Wanted: bright, college graduates interested in becoming nurses. No nursing background needed.
That's the pitch Medical College of Ohio is making with the start of a master's of science degree in nursing geared toward those seeking a career change. Ohio's board of nursing approved the program yesterday.
Jeri Milstead, dean of the nursing school, said the timing of the new master's degree makes perfect sense.
A nationwide nursing shortage means hospitals are desperate for nurses. Even the poor economy hasn't slowed that demand, as a glance at the Sunday want ads in The Blade illustrates. With local starting salaries for nurses averaging about $35,000, combined with flexible work hours, a nursing career can be an attractive option.
But in addition to those factors, Ms. Milstead said she and her colleagues are hearing from more and more people without a medical background who are tired of their jobs.
“People call us and say, `I've got a bachelor's degree, but it's not in nursing and I think I want to be a nurse,'” Ms. Milstead said.
MCO expects to enroll 10 students this fall and 24 annually after than. Tuition will be $15,000 annually for in-state students and $25,000 annually for out-of-state students.
Currently, MCO provides nursing education as part of a four-year bachelor's degree program that is run in collaboration with the University of Toledo and Bowling Green State University. MCO will remain a part of that collaboration. Ms. Milstead said MCO wants to provide an option for college graduates who don't want to return to college for another bachelor's degree and spend more time than necessary in school.
Many schools offer master's degrees in nursing, but most focus on nurses who have gone on to specialize in a particular area. MCO's program would be a generic program. Graduates, after taking two years of course and clinical work, would take their nursing exams and go on to become nurses in hospitals, doctors' offices, or wherever they want to go.
Robert Rosseter, director of public affairs for the American Association of Colleges of Nursing, said more colleges are trying generic nursing master's programs like MCO. He said in 1990 there were 12 such programs, and now there are 34 such programs, with 18 more in development.
Vanderbilt University school of nursing in Tennessee has offered a master's degree in nursing open to those without nursing backgrounds since 1987, and the program has proven to be popular.
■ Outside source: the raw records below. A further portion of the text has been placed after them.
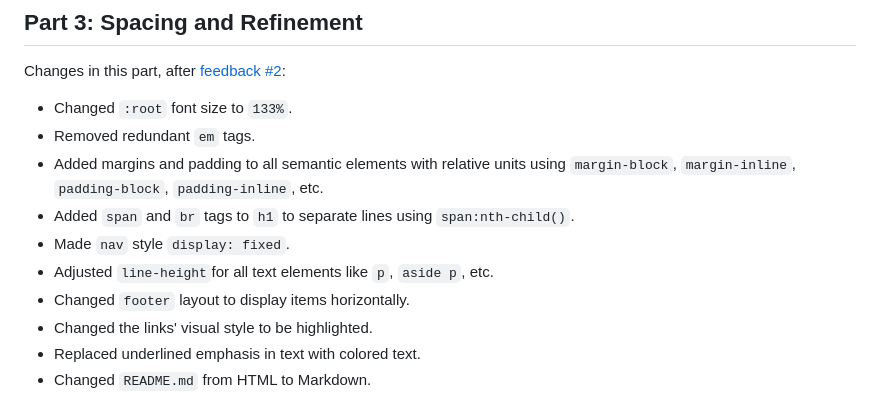
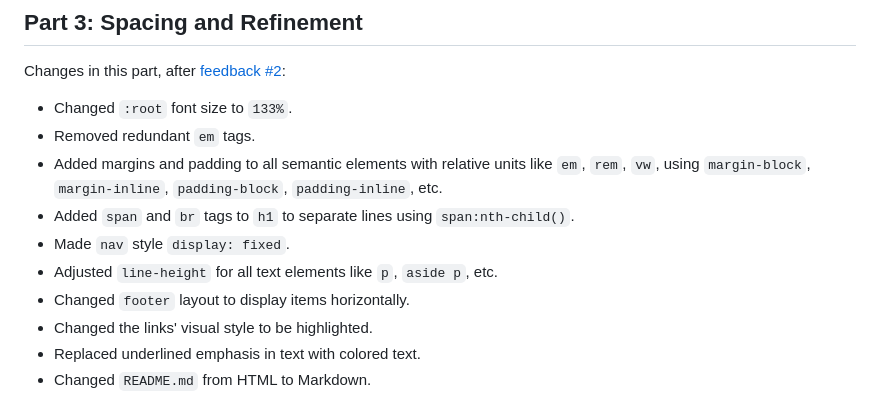
Before and after one commit to user012100/manuscript, a Markdown page: README.md, the part around the change. GitHub-like rendering.

```diff
--- a/README.md
+++ b/README.md
@@ -56,10 +56,10 @@ Changes in this part, after [feedback #2](https://github.com/user012100/manuscri
 
 *   Changed `:root` font size to `133%`.
 *   Removed redundant `em` tags.
-*   Added margins and padding to all semantic elements with relative units using `margin-block`, `margin-inline`, `padding-block`, `padding-inline`, etc.
+*   Added margins and padding to all semantic elements with relative units like `em`, `rem`, `vw`, using `margin-block`, `margin-inline`, `padding-block`, `padding-inline`, etc.
 *   Added `span` and `br` tags to `h1` to separate lines using `span:nth-child()`.
 *   Made `nav` style `display: fixed`.
-*   Adjusted `line-height`for all text elements like `p`, `aside p`, etc.
+*   Adjusted `line-height` for all text elements like `p`, `aside p`, etc.
 *   Changed `footer` layout to display items horizontally.
 *   Changed the links' visual style to be highlighted.
 *   Replaced underlined emphasis in text with colored text.
```
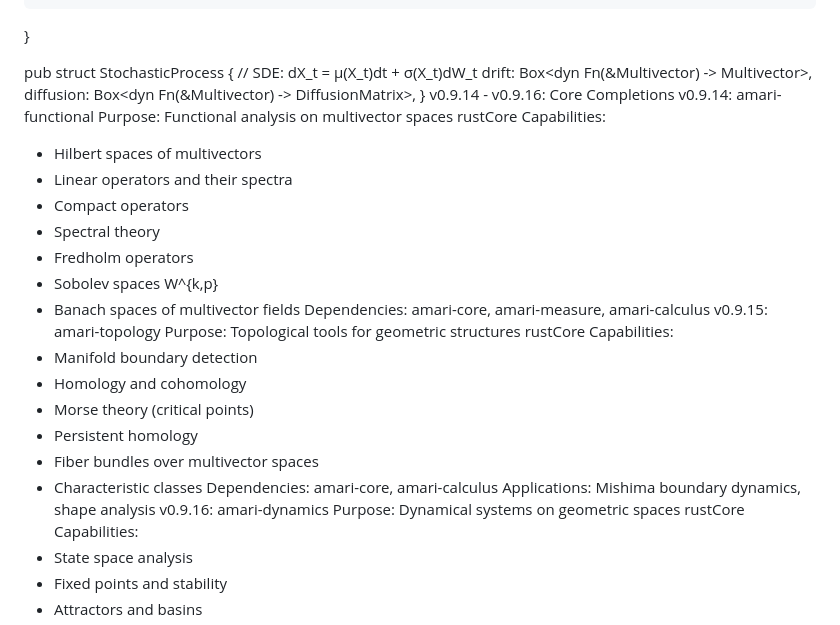
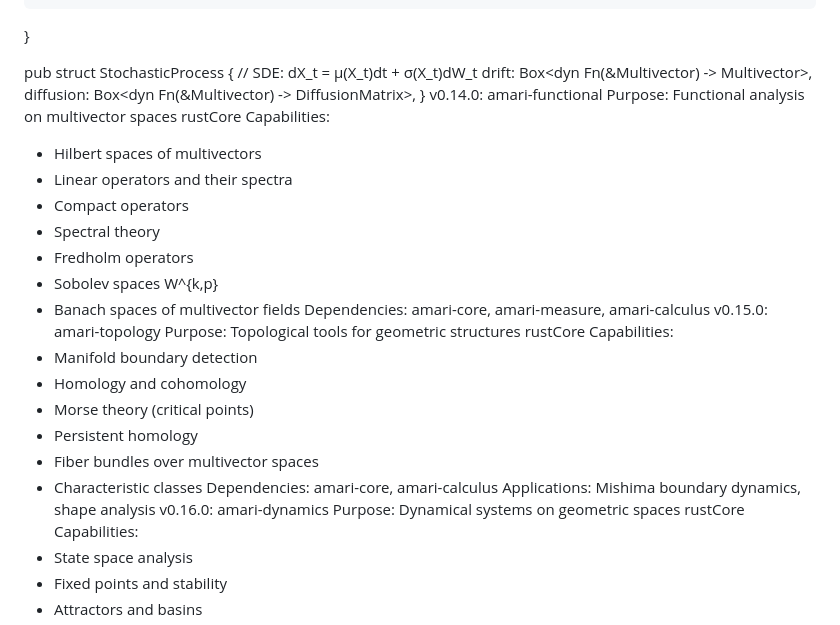
Before and after one commit to justinelliottcobb/Amari, a Markdown page: docs/roadmap/new_roadmap_proposal.md, the part around one of its changes. GitHub-like rendering.

```diff
--- a/docs/roadmap/new_roadmap_proposal.md
+++ b/docs/roadmap/new_roadmap_proposal.md
@@ -160,8 +173,7 @@ pub struct StochasticProcess<const DIM: usize> {
     drift: Box<dyn Fn(&Multivector<DIM>) -> Multivector<DIM>>,
     diffusion: Box<dyn Fn(&Multivector<DIM>) -> DiffusionMatrix<DIM>>,
 }
-v0.9.14 - v0.9.16: Core Completions
-v0.9.14: amari-functional
+v0.14.0: amari-functional
 Purpose: Functional analysis on multivector spaces
 rustCore Capabilities:
 - Hilbert spaces of multivectors
@@ -172,7 +184,7 @@ rustCore Capabilities:
 - Sobolev spaces W^{k,p}
 - Banach spaces of multivector fields
 Dependencies: amari-core, amari-measure, amari-calculus
-v0.9.15: amari-topology
+v0.15.0: amari-topology
 Purpose: Topological tools for geometric structures
 rustCore Capabilities:
 - Manifold boundary detection
@@ -183,7 +195,7 @@ rustCore Capabilities:
 - Characteristic classes
 Dependencies: amari-core, amari-calculus
 Applications: Mishima boundary dynamics, shape analysis
-v0.9.16: amari-dynamics
+v0.16.0: amari-dynamics
 Purpose: Dynamical systems on geometric spaces
 rustCore Capabilities:
 - State space analysis
```
Also changed, not shown: other parts of docs/roadmap/new_roadmap_proposal.md (+58 -20 lines).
“We've got students from music to accounting to biology to philosophy,” said Linda Norman, senior associate dean for academics at Vanderbilt's nursing school. “These are people who are very interested in working in the health-care field. [They change careers] because they want to do something that will make a meaningful contribution to society.”